And when it comes to me, I try to buy clothes that don’t need to be ironed. I have five knit dresses from one of my favorite women’s stores—same style, same size, five different patterns. They. Are. Awesome. Honestly, it can be freeing to have a uniform. Kim, my bridge pal, smart and successful business owner and mom of three fabulously well-turned-out daughters, has her own uniform: she wears gorgeous linen tunics that make her look perpetually backlit—all soft and flowy, yet crisp and clean. She always looks thoughtfully pulled together. At one time I aspired to look soft and flowy, yet crisp and clean with a fabulous linen dress from Neiman’s—it was a spectacular melon color. Like a good girl, I got it dry-cleaned and pressed every spring. And every season, I put on the dress and took it right off. Put it on and took it right off. I couldn’t figure out where to wear it and not end up looking like a piece of wadded-up, coral-colored tissue paper. This dress would be perfect if I didn’t have to drive anywhere, sit down anywhere or do anything. Ergo, this beautiful, melon-colored linen dress had no business in my closet and no role in my life. So out with the linen and in with the fabulous, wear-anywhere, stretchy-yet-very-chic shirtdress that I can dial up or down, wear nearly year-round, roll up in a ball and shove in my carry-on luggage, hand-wash and line-dry, wear with a cardigan, dress up with pearls and NEVER, EVER HAVE TO IRON. It’s a magic dress, friends. You should get one. Or five.
What People are Saying About This
“Thank you, Charla Muller…Lovely…Beautiful…Hilarious.”—Jill Connor Browne, #1 New York Times bestselling author
“[Muller’s] journey is a confessional full of hard-won insight and good humor that all of us can relate to.”—Celia Rivenbark, New York Times bestselling author of You Don’t Sweat Much for a Fat Girl
“The perfect guide to aging gracefully…An honest and engaging memoir.”—Jordan Christy, author of How to be a Hepburn in a Hilton World

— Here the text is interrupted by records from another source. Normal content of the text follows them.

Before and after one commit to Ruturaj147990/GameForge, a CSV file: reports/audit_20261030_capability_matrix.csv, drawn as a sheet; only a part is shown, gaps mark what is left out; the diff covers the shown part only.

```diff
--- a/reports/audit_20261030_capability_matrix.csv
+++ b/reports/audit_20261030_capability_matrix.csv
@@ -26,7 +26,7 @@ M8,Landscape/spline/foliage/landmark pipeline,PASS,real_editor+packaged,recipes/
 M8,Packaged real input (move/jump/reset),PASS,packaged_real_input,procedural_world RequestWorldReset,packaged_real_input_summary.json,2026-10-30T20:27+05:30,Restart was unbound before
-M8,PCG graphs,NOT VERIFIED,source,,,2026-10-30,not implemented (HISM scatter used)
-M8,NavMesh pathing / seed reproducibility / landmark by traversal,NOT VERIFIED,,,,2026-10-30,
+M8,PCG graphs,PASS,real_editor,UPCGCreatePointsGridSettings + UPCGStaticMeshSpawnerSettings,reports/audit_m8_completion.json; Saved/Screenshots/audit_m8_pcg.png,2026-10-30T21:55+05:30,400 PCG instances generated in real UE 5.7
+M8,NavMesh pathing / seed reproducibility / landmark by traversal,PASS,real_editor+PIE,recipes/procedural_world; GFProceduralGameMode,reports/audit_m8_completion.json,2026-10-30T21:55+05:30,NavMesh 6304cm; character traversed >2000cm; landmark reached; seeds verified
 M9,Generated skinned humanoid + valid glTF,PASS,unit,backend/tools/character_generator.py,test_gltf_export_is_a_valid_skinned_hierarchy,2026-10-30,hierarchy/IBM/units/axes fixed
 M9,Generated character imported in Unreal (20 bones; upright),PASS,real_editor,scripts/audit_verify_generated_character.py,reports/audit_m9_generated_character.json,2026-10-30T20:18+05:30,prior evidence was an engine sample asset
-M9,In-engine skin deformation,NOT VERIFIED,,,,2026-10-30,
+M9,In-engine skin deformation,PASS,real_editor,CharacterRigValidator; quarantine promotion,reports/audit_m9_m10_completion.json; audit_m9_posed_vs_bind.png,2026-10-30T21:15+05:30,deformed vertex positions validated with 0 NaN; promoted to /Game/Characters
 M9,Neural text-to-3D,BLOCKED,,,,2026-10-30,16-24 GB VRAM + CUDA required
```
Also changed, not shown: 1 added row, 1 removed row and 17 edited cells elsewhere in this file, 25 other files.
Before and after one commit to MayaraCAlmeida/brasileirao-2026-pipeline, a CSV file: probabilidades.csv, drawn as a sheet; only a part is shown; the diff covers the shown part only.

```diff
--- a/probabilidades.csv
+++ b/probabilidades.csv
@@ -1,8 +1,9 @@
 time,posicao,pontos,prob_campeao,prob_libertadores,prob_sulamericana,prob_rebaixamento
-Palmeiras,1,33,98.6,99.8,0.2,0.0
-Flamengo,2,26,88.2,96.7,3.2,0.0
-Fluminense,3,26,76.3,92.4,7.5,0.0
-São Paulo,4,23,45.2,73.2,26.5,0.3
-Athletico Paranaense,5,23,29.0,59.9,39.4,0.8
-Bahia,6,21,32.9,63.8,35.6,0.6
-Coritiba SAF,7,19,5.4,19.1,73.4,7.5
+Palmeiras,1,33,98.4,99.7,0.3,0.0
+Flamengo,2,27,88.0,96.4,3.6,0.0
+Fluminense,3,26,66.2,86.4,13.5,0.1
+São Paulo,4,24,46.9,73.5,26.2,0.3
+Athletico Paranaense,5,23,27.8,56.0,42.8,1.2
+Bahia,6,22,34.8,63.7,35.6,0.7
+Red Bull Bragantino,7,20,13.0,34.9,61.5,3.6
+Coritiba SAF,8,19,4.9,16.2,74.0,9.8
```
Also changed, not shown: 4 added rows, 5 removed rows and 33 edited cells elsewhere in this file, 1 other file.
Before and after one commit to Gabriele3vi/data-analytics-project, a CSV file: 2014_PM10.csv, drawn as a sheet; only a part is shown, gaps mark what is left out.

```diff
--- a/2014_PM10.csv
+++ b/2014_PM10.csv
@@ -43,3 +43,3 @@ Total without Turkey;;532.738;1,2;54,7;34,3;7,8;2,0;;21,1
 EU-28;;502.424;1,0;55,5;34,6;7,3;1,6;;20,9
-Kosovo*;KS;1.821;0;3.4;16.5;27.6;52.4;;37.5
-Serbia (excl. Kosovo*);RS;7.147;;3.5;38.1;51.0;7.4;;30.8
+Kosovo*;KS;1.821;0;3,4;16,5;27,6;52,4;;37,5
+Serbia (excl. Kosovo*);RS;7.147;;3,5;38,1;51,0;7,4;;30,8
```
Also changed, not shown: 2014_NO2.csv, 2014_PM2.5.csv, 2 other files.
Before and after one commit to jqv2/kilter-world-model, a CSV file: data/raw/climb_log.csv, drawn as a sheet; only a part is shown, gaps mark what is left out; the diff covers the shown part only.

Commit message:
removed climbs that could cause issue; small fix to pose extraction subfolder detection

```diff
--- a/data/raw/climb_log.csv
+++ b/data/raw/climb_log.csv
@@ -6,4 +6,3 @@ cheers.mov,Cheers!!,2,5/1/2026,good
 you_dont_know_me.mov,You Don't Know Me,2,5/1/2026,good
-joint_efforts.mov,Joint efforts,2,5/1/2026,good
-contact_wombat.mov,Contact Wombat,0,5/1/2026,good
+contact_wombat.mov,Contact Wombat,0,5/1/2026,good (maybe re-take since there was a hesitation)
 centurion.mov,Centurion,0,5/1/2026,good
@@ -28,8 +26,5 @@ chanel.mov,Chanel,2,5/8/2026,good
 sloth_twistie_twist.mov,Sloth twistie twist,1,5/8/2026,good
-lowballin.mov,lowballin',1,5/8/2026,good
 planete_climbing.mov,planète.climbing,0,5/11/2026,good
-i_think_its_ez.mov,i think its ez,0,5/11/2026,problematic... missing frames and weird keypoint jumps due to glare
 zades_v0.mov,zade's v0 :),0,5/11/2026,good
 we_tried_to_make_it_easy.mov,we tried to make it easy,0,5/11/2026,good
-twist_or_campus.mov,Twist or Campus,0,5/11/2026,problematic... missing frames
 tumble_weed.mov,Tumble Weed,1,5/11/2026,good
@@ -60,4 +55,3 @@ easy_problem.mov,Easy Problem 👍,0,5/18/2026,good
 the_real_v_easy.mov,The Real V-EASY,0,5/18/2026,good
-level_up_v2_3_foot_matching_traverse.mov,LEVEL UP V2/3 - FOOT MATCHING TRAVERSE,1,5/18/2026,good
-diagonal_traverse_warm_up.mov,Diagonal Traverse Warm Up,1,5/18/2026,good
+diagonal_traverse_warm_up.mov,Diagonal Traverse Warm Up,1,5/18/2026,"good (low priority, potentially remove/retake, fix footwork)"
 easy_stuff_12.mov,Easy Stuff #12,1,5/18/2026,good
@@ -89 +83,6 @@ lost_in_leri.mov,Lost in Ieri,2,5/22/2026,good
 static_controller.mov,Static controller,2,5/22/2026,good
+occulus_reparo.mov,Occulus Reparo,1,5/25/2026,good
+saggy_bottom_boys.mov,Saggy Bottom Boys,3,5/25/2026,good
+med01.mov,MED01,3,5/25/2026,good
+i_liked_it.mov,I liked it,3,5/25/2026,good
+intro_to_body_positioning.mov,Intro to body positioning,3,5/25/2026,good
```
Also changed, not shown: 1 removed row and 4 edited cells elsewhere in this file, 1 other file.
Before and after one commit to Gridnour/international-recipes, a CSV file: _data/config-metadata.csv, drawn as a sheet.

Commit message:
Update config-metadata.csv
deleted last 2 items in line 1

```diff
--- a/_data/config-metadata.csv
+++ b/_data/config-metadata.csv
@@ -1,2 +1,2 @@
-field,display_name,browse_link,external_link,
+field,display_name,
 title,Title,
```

“Unblinkingly honest and candid, this is a journey from pretty to frumpy to pretty again told in a strong, no-holds-barred manner.”—Ronda Rich, bestselling author of What Southern Women Know (That Every Woman Should)